Speaking at the GDPR Summit London, Ardi Kolah, Editor-in-Chief, Journal of Data Protection & Privacy, rammed home the message: GDPR is about trust and accountability.

The great novelist Graham Greene once wrote a spy thriller called ‘The Human Factor’ and a riveting read it was too. Today, speaking at the latest GDPR summit, Ardi Kolah began his talk by discussing the human factor in GDPR, he was not talking about spies, but then again, GDPR represents the opposite to that.

It is a mistake if your starting point, when looking at GDPR is fines or sanctions, he suggested.

To the contrary, he said, trust is the starting point. If they can create trust, companies can do more not less with personal data.

There are seven principles of data protection covered by GDPR, said Ardi.

He began by listing six of them:

• Lawfulness, fairness and transparency

• Purpose limitation

• Data minimisation

• Accuracy

• Retention

• Integrity and confidentiality

But, he argued that the most important of the seven is the data accountability principle: The Data Controller shall be responsible and must be able to demonstrate and verify compliance with GDPR.

“The key is to have a plan, ”Ardi suggested. You can not eliminate risk altogether, but you can minimise it.

“You will have a data breach,” he said ominously. “But you need to have done enough to ensure a breach does minimal harm.” And you need evidence to show you have taken the necessary steps to minimise risk.

He then turned to the issue of consent versus legitimate interests. The risk associated with consent relates to how freely it is given - an employee may for example feel that have no choice but to give consent.
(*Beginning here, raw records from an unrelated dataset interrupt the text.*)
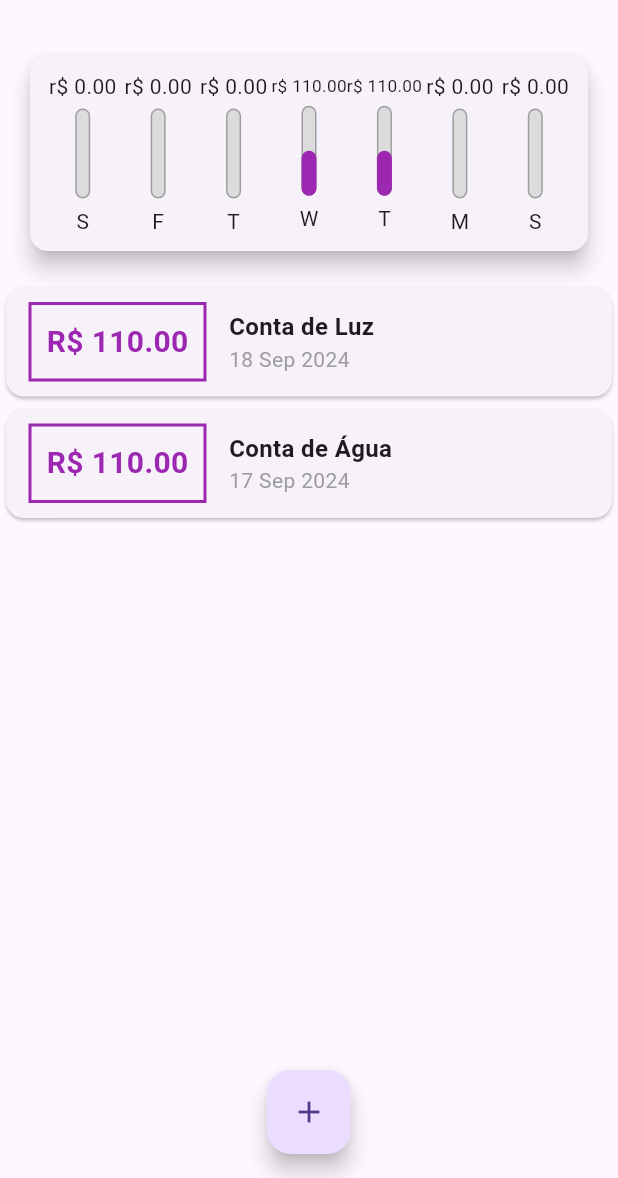
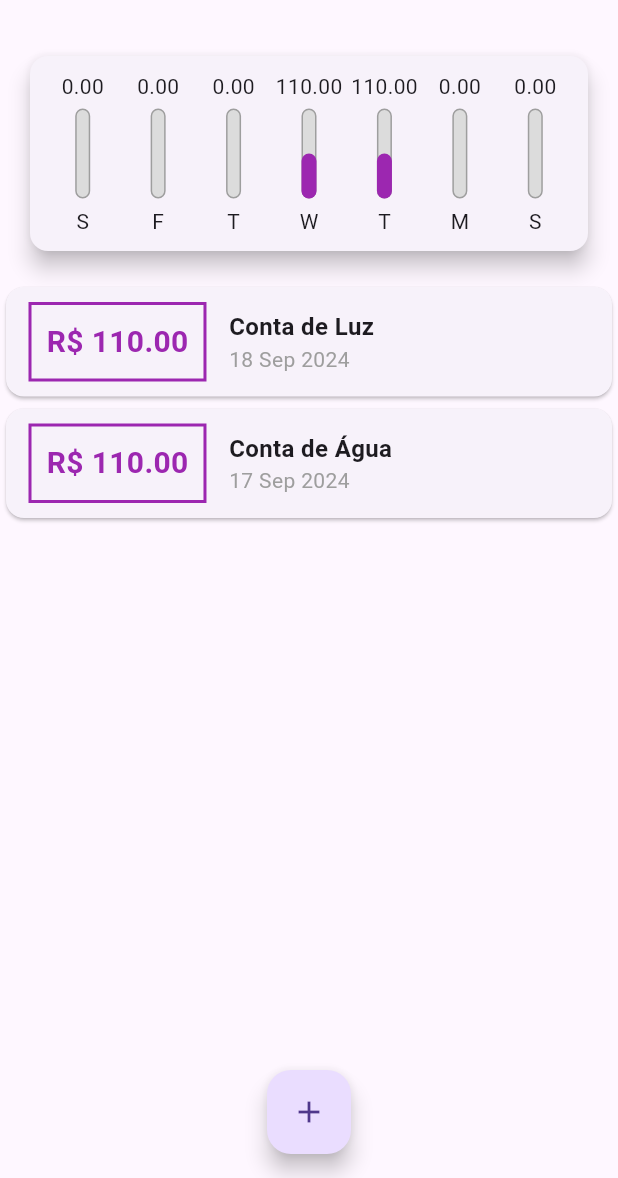
Before and after one commit to jonatasvenancio167/expense_app, a Flutter app: the screen it shows after launch, on a phone screen of 412 x 824 dp, the part 58-1236 px from its top. Run offline on Flutter 3.47's test engine with Material 3 defaults, Android fonts, the phone set to English and light mode, and no system bars; Roboto replaces fonts that are missing (OpenSans).

Commit message:
add container inside column

```diff
--- a/lib/components/chart_bar.dart
+++ b/lib/components/chart_bar.dart
@@ -14,8 +14,11 @@ class ChartBar extends StatelessWidget {
   Widget build(BuildContext context) {
     return Column(
       children: [
-        FittedBox(
-          child: Text('r\$ ${value.toStringAsFixed(2)}'),
+        Container(
+          height: 20,
+          child: FittedBox(
+            child: Text('${value.toStringAsFixed(2)}'),
+          ),
         ),
         const SizedBox(
           height: 5,
```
This is why “the vast majority of data will be held under legitimate interests,” said Ardi.

But Ardi reminded us that data that is held must be “adequate, limited and relevant and is necessary for the purposes for which it is processed.”

Legitimate interests also makes the need for a privacy agreement paramount.
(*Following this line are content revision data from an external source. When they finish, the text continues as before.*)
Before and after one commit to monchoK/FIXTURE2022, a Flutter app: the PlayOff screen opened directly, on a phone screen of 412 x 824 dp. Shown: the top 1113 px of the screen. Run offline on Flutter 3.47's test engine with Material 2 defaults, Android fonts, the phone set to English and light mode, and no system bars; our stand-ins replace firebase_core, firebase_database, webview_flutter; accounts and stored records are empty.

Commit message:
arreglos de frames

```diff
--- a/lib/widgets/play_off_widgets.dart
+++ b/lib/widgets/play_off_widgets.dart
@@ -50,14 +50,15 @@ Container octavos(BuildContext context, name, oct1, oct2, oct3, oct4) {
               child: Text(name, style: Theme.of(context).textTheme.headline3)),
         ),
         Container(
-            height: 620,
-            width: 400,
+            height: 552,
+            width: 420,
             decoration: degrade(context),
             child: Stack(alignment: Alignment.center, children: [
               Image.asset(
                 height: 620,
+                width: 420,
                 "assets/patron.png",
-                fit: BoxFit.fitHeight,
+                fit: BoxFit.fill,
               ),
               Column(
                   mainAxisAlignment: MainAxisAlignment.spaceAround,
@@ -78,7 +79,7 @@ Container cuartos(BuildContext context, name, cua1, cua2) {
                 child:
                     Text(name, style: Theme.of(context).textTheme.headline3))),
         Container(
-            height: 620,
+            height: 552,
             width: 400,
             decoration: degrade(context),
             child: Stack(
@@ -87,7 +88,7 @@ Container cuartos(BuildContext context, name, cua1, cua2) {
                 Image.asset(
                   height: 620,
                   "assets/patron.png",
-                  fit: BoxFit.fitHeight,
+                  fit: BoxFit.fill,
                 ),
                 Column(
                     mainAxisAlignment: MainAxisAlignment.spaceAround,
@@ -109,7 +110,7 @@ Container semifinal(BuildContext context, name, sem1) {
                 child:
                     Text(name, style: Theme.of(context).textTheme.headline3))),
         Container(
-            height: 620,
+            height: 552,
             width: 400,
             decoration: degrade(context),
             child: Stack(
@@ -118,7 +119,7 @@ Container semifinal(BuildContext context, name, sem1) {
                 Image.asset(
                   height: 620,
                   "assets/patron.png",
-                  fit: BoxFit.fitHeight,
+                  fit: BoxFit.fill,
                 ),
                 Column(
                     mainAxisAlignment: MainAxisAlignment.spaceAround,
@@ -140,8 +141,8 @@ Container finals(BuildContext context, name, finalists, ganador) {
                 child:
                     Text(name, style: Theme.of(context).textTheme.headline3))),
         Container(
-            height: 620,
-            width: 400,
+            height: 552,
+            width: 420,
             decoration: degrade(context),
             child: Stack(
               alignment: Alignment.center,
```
But just remember, transparency is vital, and accountability is essential to ensure GDPR is given the priority it requires.